The aim of the present study was to examine the help-seeking attitudes held by an adolescent undergraduate student population using the modified version of the Attitudes Toward Seeking Professional Psychological Help Scale, (ATSPPH). An investigation was also held into the type of attributions made as to the cause of a psychological problem and the particular help-source chosen to deal with this problem. Four hundred and forty-four hostel resident undergraduate students participated in a three component descriptive study within a quasi-experimental design which included a pre-test pilot study group, a main study matched group and a control group. The results obtained showed that this particular adolescent population held less positive help-seeking attitudes than a wider heterogeneous population. Both females and those subjects who had a prior contact with psychological professionals held more positive pro-help attitudes than either those who had no prior contact and male subjects. Two thirds of the subjects made external (situational) attributions as to the cause of the psychological problem and one-third internal attributions. The majority of subjects from the two attribution groups chose a friend as the preferred help-source to deal with a psychological problem. Help-source significantly discriminated the help-seeking score on the ATSPPH scale with those with less positive attitudes choosing a friend as the preferred help-source whereas those with more pro-help positive attitudes chose a psychologist or psychiatrist. Informal and formal help-sources were defined and the stated preferences of subjects in the present study were evaluated in relation to the mental health resources currently available. Changes that the psychological professionals themselves may need to consider in matching supply to demand were also discussed.

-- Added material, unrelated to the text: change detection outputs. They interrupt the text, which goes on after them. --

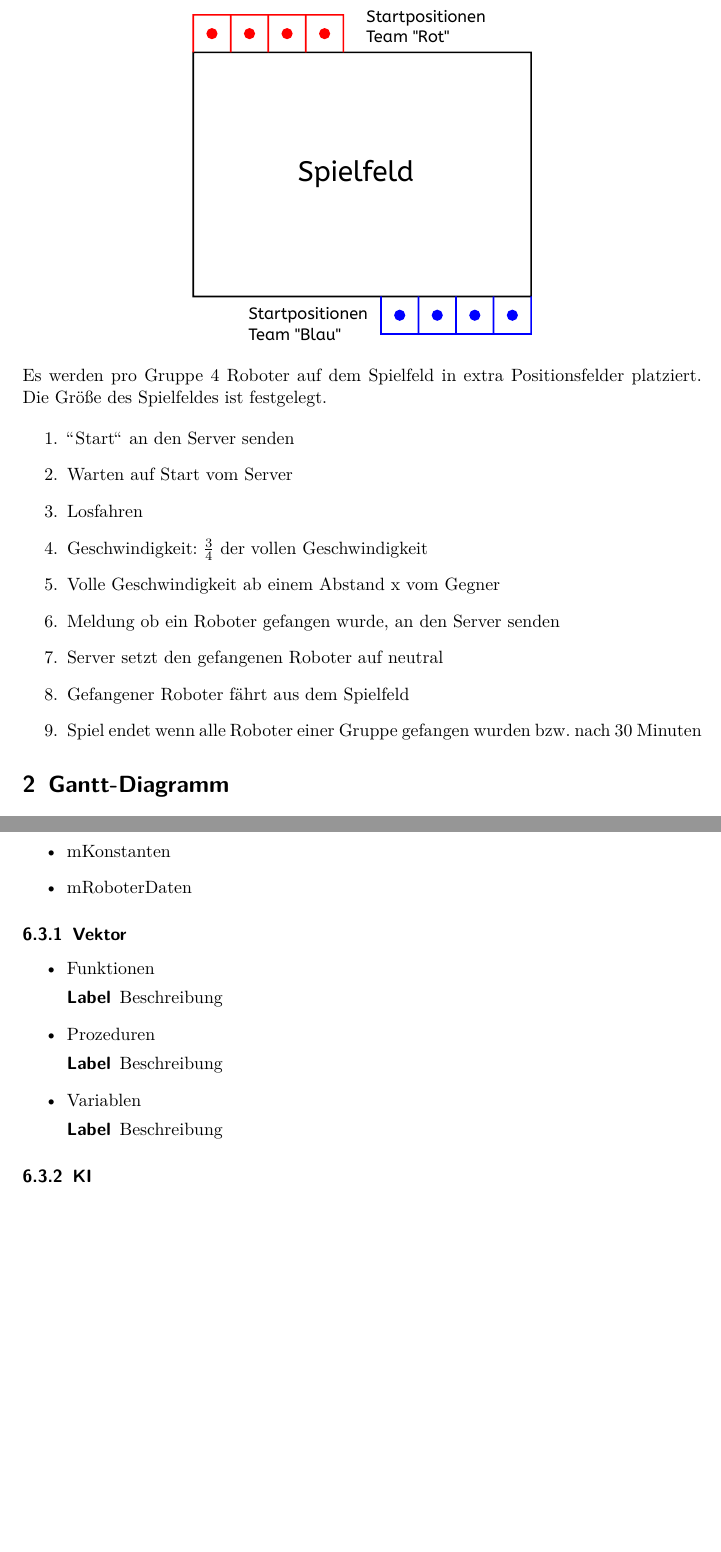
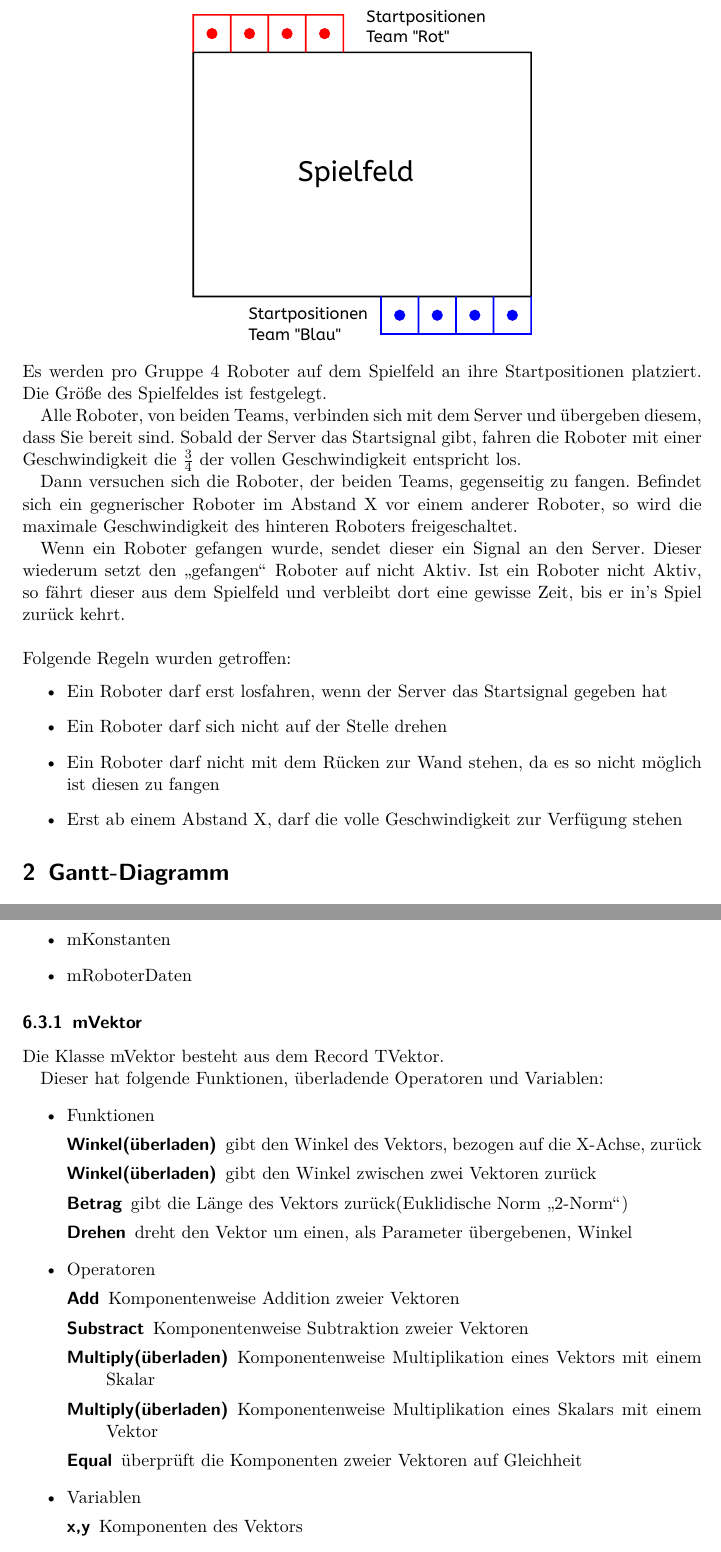
Before and after one commit to ITPM-Projektteam/Team-Blau, a LaTeX document (Dokumentation/Latex/Dokumentation.tex, which reads Dokumentation/Latex/Inhalt/Programmierung.tex, Dokumentation/Latex/Inhalt/Spielregeln.tex): two parts of pages 5 and 14 of 15 before the commit and two parts of pages 5 and 14 of 16 after it, joined at a grey line, cut so that both start at the same text, the shorter picture padded with empty space. Compiled offline with pdfLaTeX.

Commit message:
Dokumentation in LaTeX aktualisiert
Signed-off-by:  Obi8 <obi89@t-online.de>

```diff
--- a/Dokumentation/Latex/Inhalt/Programmierung.tex
+++ b/Dokumentation/Latex/Inhalt/Programmierung.tex
@@ -13,20 +13,29 @@ Diese unterteilen sich in:
 	\item mRoboterDaten
 \end{itemize}
 
-\subsubsection{Vektor}
+\subsubsection{mVektor}
+Die Klasse mVektor besteht aus dem Record TVektor.
+
+Dieser hat folgende Funktionen, überladende Operatoren und Variablen:
 \begin{itemize}
 	\item Funktionen
 	\begin{description}
-		\item[Label] Beschreibung
+		\item[Winkel(überladen)] gibt den Winkel des Vektors, bezogen auf die X-Achse, zurück
+		\item[Winkel(überladen)] gibt den Winkel zwischen zwei Vektoren zurück
+		\item[Betrag] gibt die Länge des Vektors zurück(Euklidische Norm "`2-Norm"')
+		\item[Drehen] dreht den Vektor um einen, als Parameter übergebenen, Winkel
 	\end{description}
-	\item Prozeduren
+	\item Operatoren
 	\begin{description}
-		\item[Label] Beschreibung
+		\item[Add] Komponentenweise Addition zweier Vektoren
+		\item[Substract] Komponentenweise Subtraktion zweier Vektoren
+		\item[Multiply(überladen)] Komponentenweise Multiplikation eines Vektors mit einem Skalar
+		\item[Multiply(überladen)] Komponentenweise Multiplikation eines Skalars mit einem Vektor
+		\item[Equal] überprüft die Komponenten zweier Vektoren auf Gleichheit
 	\end{description}
 	\item Variablen
 	\begin{description}
-		\item[Label] Beschreibung
+		\item[x,y] Komponenten des Vektors
 	\end{description}
 \end{itemize}
 
-\subsubsection{KI}
--- a/Dokumentation/Latex/Inhalt/Spielregeln.tex
+++ b/Dokumentation/Latex/Inhalt/Spielregeln.tex
@@ -2,17 +2,23 @@
 \begin{center}
 	\includegraphics[width=0.5\textwidth]{Bilder/Spielfeld.pdf}
 \end{center}
-Es werden pro Gruppe 4 Roboter auf dem Spielfeld in extra Positionsfelder platziert.
+Es werden pro Gruppe 4 Roboter auf dem Spielfeld an ihre Startpositionen platziert.
 Die Größe des Spielfeldes ist festgelegt.
 
-\begin{enumerate}
-	\item "'Start"' an den Server senden
-	\item Warten auf Start vom Server
-	\item Losfahren
-	\item Geschwindigkeit: $\frac{3}{4}$ der vollen Geschwindigkeit
-	\item Volle Geschwindigkeit ab einem Abstand x vom Gegner
-	\item Meldung ob ein Roboter gefangen wurde, an den Server senden
-	\item Server setzt den gefangenen Roboter auf neutral
-	\item Gefangener Roboter fährt aus dem Spielfeld
-	\item Spiel endet wenn alle Roboter einer Gruppe gefangen wurden bzw. nach 30 Minuten
-\end{enumerate}
+Alle Roboter, von beiden Teams, verbinden sich mit dem Server und übergeben diesem, dass Sie bereit sind.
+Sobald der Server das Startsignal gibt, fahren die Roboter mit einer Geschwindigkeit die $\frac{3}{4}$ der
+vollen Geschwindigkeit entspricht los.
+
+Dann versuchen sich die Roboter, der beiden Teams, gegenseitig zu fangen.
+Befindet sich ein gegnerischer Roboter im Abstand X vor einem anderer Roboter, so wird die maximale Geschwindigkeit des hinteren Roboters freigeschaltet.
+
+Wenn ein Roboter gefangen wurde, sendet dieser ein Signal an den Server. Dieser wiederum setzt den "`gefangen"' Roboter auf nicht Aktiv.
+Ist ein Roboter nicht Aktiv, so fährt dieser aus dem Spielfeld und verbleibt dort eine gewisse Zeit, bis er in's Spiel zurück kehrt.\\
+\newline
+Folgende Regeln wurden getroffen:
+\begin{itemize}
+	\item Ein Roboter darf erst losfahren, wenn der Server das Startsignal gegeben hat
+	\item Ein Roboter darf sich nicht auf der Stelle drehen
+	\item Ein Roboter darf nicht mit dem Rücken zur Wand stehen, da es so nicht möglich ist diesen zu fangen
+	\item Erst ab einem Abstand X, darf die volle Geschwindigkeit zur Verfügung stehen
+\end{itemize}
```
Also changed, not shown: Dokumentation/Latex/Dokumentation.pdf, Dokumentation/Latex/Inhalt/Programmierung.tex (18 more changed lines), 4 other files.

Attribution (Social psychology), Youth, Mental health, Help-seeking behavior